The sciatic nerve is the single largest nerve inside the human body that runs from the base of the spine, through the buttocks and thighs, all the way to the toes. It plays a vital role and connects the nervous system from the spine to the lower section of the body.

Sciatica is the irritation or compression of the sciatic nerve, which causes pain, numbness and tingling down one or both legs. Sometimes the sciatic nerve can be compressed by muscle or joints due to misalignment or even aggravation, which includes being inactive.

If you suffer, or have ever suffered from Sciatica, it can really impact your day to day life in a negative way. Sitting, moving, exercising, pretty much anything can trigger an uncomfortable feeling that may constantly radiate in one place more than others or move around a broader area on the body. This usually stems from around the top of the glutes and can radiate all the way down to the bottom of the leg. 

Sciatica can affect any of us and requires a change of lifestyle or habit to ease any pain and/or discomfort. Having suffered from sciatica myself, I've tried a few different techniques and changes to my lifestyle to combat the feeling of discomfort, one of those being foam rolling. The feeling of applying pressure to an area of discomfort helps to relieve the symptoms temporarily and foam rolling does just that, although, applying pressure to the area of pain doesn't necessarily cure the cause. 

Sciatica tends to be a catalyst for a lot of low back pain issues suffered from many of us today.

Will it ever go away?

The answer here is difficult to conclude because there are so many factors that can affect it. There are some people that learn to deal with the uncomfortable feeling of sciatic pain whereas some people manage to alleviate the pain altogether. There are some things that can help to alleviate sciatic pain which generally circle around stretching and strengthening muscles around the hips and legs.

I found that stretching the Glutes and lower back area in particular can help to alleviate pressure and pain caused from sciatica. 

Some strengthening exercises can bring the same relief as stretching or foam rolling, which generally involve strengthening of the glutes and hamstrings, although, this is a generalisation and it is all dependant on any muscular imbalances you may have as an individual. Having a posture analysis assessment may help to discover these imbalances and, with the help of a qualified coach, correct them to avoid any sciatic pain.

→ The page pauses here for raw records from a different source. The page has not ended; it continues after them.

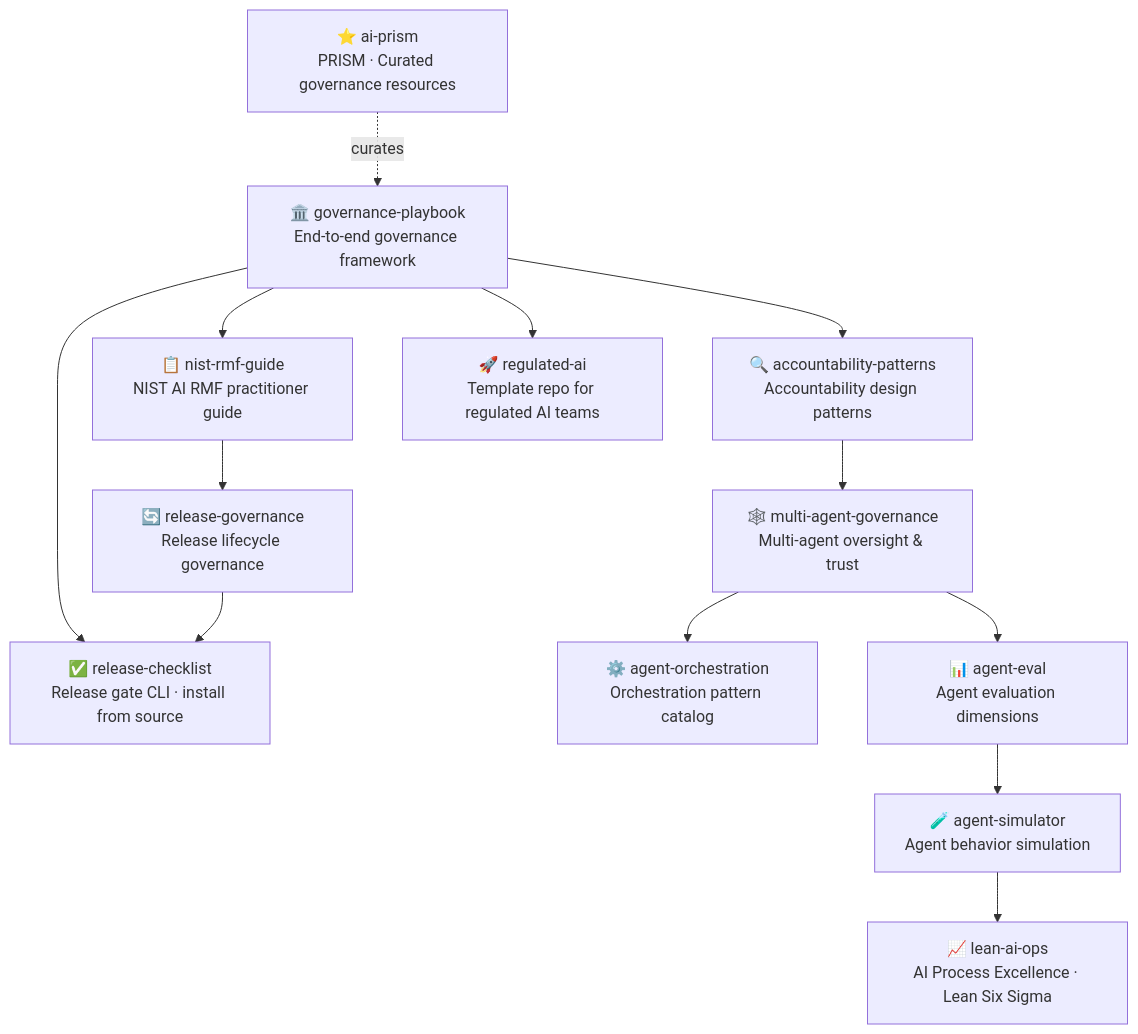
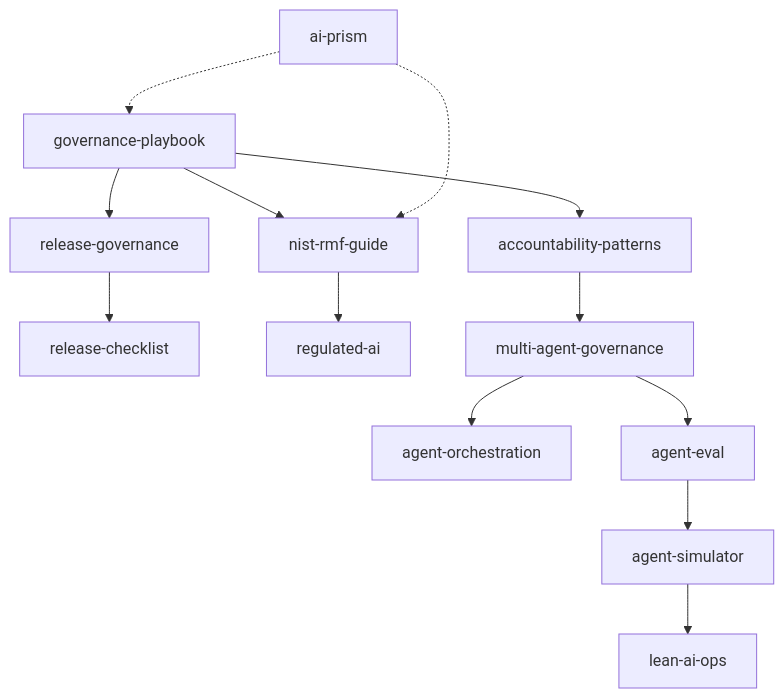
Before and after one commit to simaba/simaba: the diagram in README.md, drawn with Mermaid. The commit also changed other lines of this file, not shown here.

````diff
--- a/README.md
+++ b/README.md
@@ -18,28 +58,28 @@
 ```mermaid
 flowchart TD
-    GOV["🏛️ governance-playbook<br/>End-to-end governance framework"]
-    REL["✅ release-checklist<br/>Release gate CLI · install from source"]
-    NIST["📋 nist-rmf-guide<br/>NIST AI RMF practitioner guide"]
-    RELGOV["🔄 release-governance<br/>Release lifecycle governance"]
-    ACC["🔍 accountability-patterns<br/>Accountability design patterns"]
-    MA["🕸️ multi-agent-governance<br/>Multi-agent oversight & trust"]
-    MAOP["⚙️ agent-orchestration<br/>Orchestration pattern catalog"]
-    EVAL["📊 agent-eval<br/>Agent evaluation dimensions"]
-    SIM["🧪 agent-simulator<br/>Agent behavior simulation"]
-    LSS["📈 lean-ai-ops<br/>AI Process Excellence · Lean Six Sigma"]
-    STARTER["🚀 regulated-ai<br/>Template repo for regulated AI teams"]
-    PRISM["⭐ ai-prism<br/>PRISM · Curated governance resources"]
+    GOV["governance-playbook"]
+    NIST["nist-rmf-guide"]
+    RELGOV["release-governance"]
+    RELCHK["release-checklist"]
+    STARTER["regulated-ai"]
+    ACC["accountability-patterns"]
+    MAGOV["multi-agent-governance"]
+    ORCH["agent-orchestration"]
+    EVAL["agent-eval"]
+    SIM["agent-simulator"]
+    LSS["lean-ai-ops"]
+    PRISM["ai-prism"]
 
-    GOV --> REL
+    GOV --> RELGOV
     GOV --> NIST
-    NIST --> RELGOV
-    RELGOV --> REL
     GOV --> ACC
-    ACC --> MA
-    MA --> MAOP
-    MA --> EVAL
+    RELGOV --> RELCHK
+    NIST --> STARTER
+    ACC --> MAGOV
+    MAGOV --> ORCH
+    MAGOV --> EVAL
     EVAL --> SIM
     SIM --> LSS
-    GOV --> STARTER
-    PRISM -.->|curates| GOV
+    PRISM -.-> GOV
+    PRISM -.-> NIST
 ```
````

The pain that comes with sciatica is not just physical and there is a huge psychological bane that we have to brunt with it. It affects us at home, at work, when we sleep, when we eat, just about anywhere, and this can be on of the hardest obstacles to overcome. This can negatively affect mood and even go as far as negatively affecting actions, therefore it is important to understand that the pain caused by sciatica can be alleviated if we can focus on the positives and pursue the actions that help to relieve such pain.

What exercises do I need to do?

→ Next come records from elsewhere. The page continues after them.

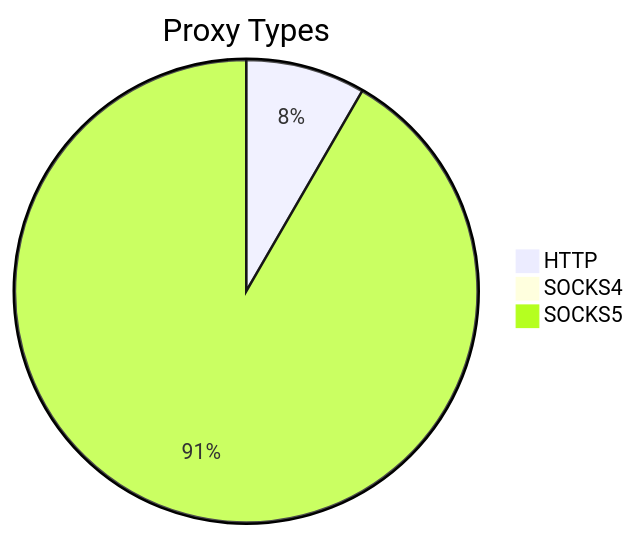
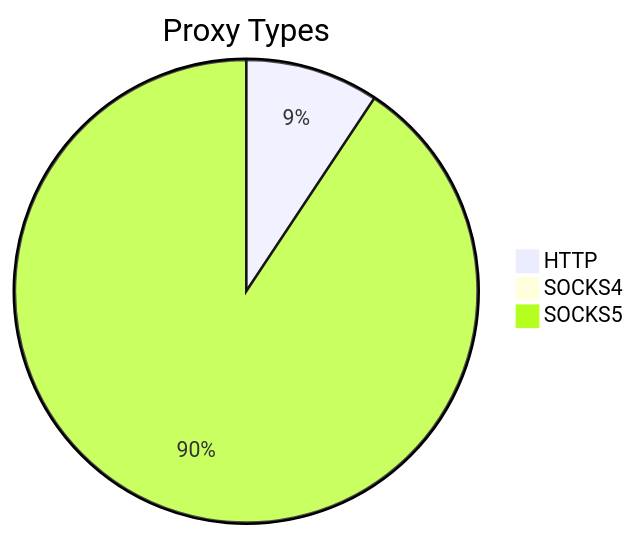
Before and after one commit to stormsia/proxy-list: the first of 2 diagrams in README.md, drawn with Mermaid. The commit also changed other lines of this file, not shown here.

````diff
--- a/README.md
+++ b/README.md
@@ -21,6 +21,6 @@
 ```mermaid
 pie title Proxy Types
-    "HTTP" : 126
-    "SOCKS4" : 12
-    "SOCKS5" : 1382
+    "HTTP" : 141
+    "SOCKS4" : 8
+    "SOCKS5" : 1371
 ```
````
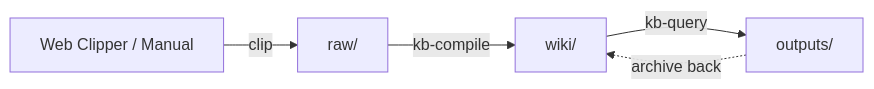
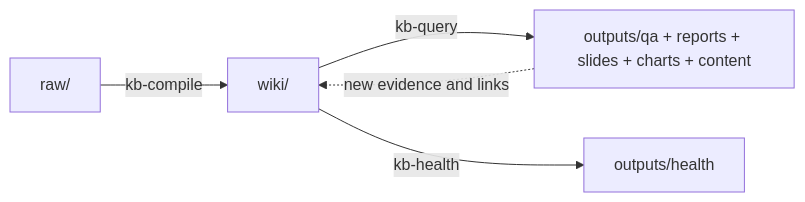
Before and after one commit to bahayonghang/obsidian-notes-karpathy: the diagram in README.md, drawn with Mermaid. The commit also changed other lines of this file and 39 other files, not shown here.

````diff
--- a/README.md
+++ b/README.md
@@ -23,7 +35,7 @@
 ```mermaid
 graph LR
-    A[Web Clipper / Manual] -->|clip| B[raw/]
-    B -->|kb-compile| C[wiki/]
-    C -->|kb-query| D[outputs/]
-    D -.->|archive back| C
+    A[raw/] -->|kb-compile| B[wiki/]
+    B -->|kb-query| C[outputs/qa + reports + slides + charts + content]
+    B -->|kb-health| D[outputs/health]
+    C -.->|new evidence and links| B
 ```
````
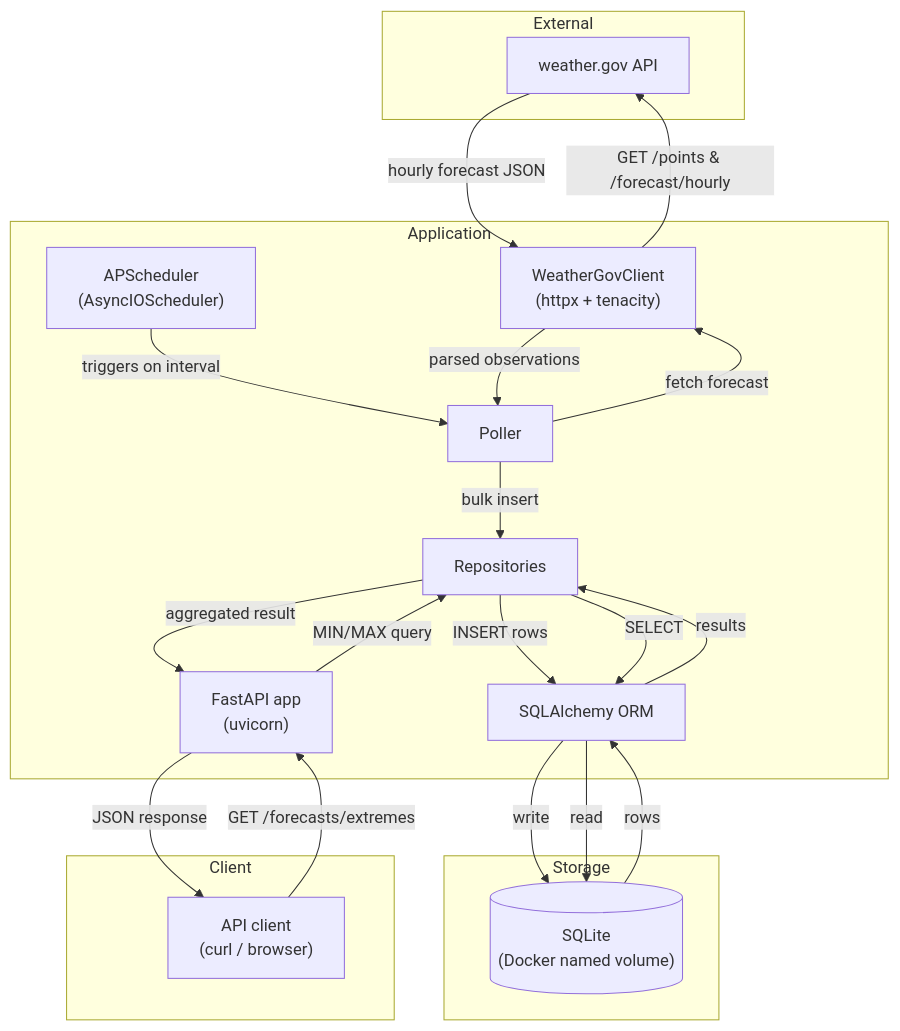
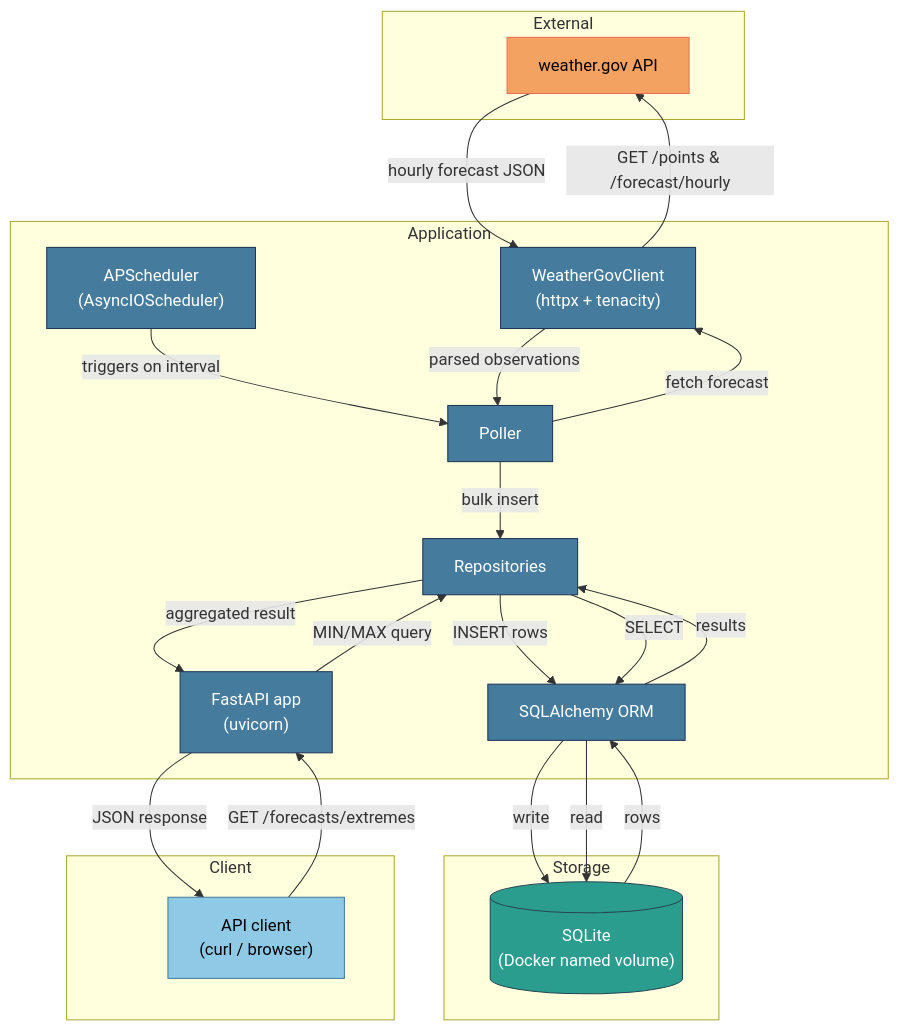
The diagram in docs/architecture.md (kyuksel/weather-tracker), drawn with Mermaid before and after one commit.

Commit message:
Color-code diagram nodes by group in docs/architecture.md
External: orange, Application: blue, Storage: teal, Client: light blue

https://claude.ai/code/session_01WLjnQdMESn26hoRc3mJaxM

````diff
--- a/docs/architecture.md
+++ b/docs/architecture.md
@@ -5,41 +5,51 @@
 ```mermaid
 graph TD
     subgraph External
         WG["weather.gov API"]
     end
 
     subgraph Application
         FA["FastAPI app\n(uvicorn)"]
         SC["APScheduler\n(AsyncIOScheduler)"]
         PL["Poller"]
         WC["WeatherGovClient\n(httpx + tenacity)"]
         RP["Repositories"]
         ORM["SQLAlchemy ORM"]
     end
 
     subgraph Storage
         DB[("SQLite\n(Docker named volume)")]
     end
 
     subgraph Client
         AC["API client\n(curl / browser)"]
     end
 
     SC -->|"triggers on interval"| PL
     PL -->|"fetch forecast"| WC
     WC -->|"GET /points & /forecast/hourly"| WG
     WG -->|"hourly forecast JSON"| WC
     WC -->|"parsed observations"| PL
     PL -->|"bulk insert"| RP
     RP -->|"INSERT rows"| ORM
     ORM -->|"write"| DB
 
     AC -->|"GET /forecasts/extremes"| FA
     FA -->|"MIN/MAX query"| RP
     RP -->|"SELECT"| ORM
     ORM -->|"read"| DB
     DB -->|"rows"| ORM
     ORM -->|"results"| RP
     RP -->|"aggregated result"| FA
     FA -->|"JSON response"| AC
+
+    classDef external  fill:#f4a261,stroke:#e76f51,color:#000
+    classDef app       fill:#457b9d,stroke:#1d3557,color:#fff
+    classDef storage   fill:#2a9d8f,stroke:#264653,color:#fff
+    classDef client    fill:#8ecae6,stroke:#457b9d,color:#000
+
+    class WG external
+    class FA,SC,PL,WC,RP,ORM app
+    class DB storage
+    class AC client
 ```
````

The best advice when it comes to exercises to combat the aching signs of sciatica, we can look no further than functional movements. Functional movements broken down are movements that use more than one muscle group in more than one plane of movement. A diagonal squat jump would be a perfect example of a functional move. We aim to keep the exercise as realistic as possible to everyday movements to avoid incorrect movements when performing them in everyday life. This idea of keeping movements as realistic and natural as possible will also help with fluidity of movement, which effectively, shouldn’t aggravate the sciatic nerve. Classes such as pilates and yoga are also very beneficial for sciatic pain sufferers.

Rather than exercise, stretching and foam rolling should be at the forefront of the mind when it comes to sciatica. The unrivalled feeling of hitting a sweet spot of relief in a tight muscle with a foam roller is a small victory to any sciatic pain bearer. If you’re not sure what foam rolling is, click here

I don't have sciatica but how do I stop myself from getting it?

Stay mobile, stay active, as mentioned before, sciatica tends to stem from being inactive, amongst other things, so exercise should be implemented into your lifestyle in some way. 

The best piece of advice I can give to you on the subject of sciatica is to be aware of your posture. Posture plays such a massive part in how our body function’s, seated posture in particular. With the world becoming evermore computer based, a lot of jobs are spent seated and looking at a computer screen. This is a recipe for disaster for our bodies, that were designed to be active, especially if seated posture is poor.

 

Posture is important as it can affect muscles through the entire body. For instance, bad posture can force a muscular pull against the pelvis that in turn, can pull against the hamstrings that can effectively, tighten the back of the leg and hips. This can easily compress areas around the hips that can lead to pressure on the sciatic nerve. It is important that your back is in a neutral position, head facing forwards and knees in line with the ankles. Try to get up out of your chair at regular intervals to take breaks from your desk which acts as a dynamic stretch (stretching with movement).

If you'd like to know more about posture analysis and prevention of issues like sciatica then click here

 

References

http://www.nhs.uk/Conditions/Back-pain/Pages/Introduction.aspx

http://www.spine-health.com/conditions/sciatica/sciatic-nerve-and-sciatica

http://healthandstyle.com/health/guide-to-good-posture-at-work/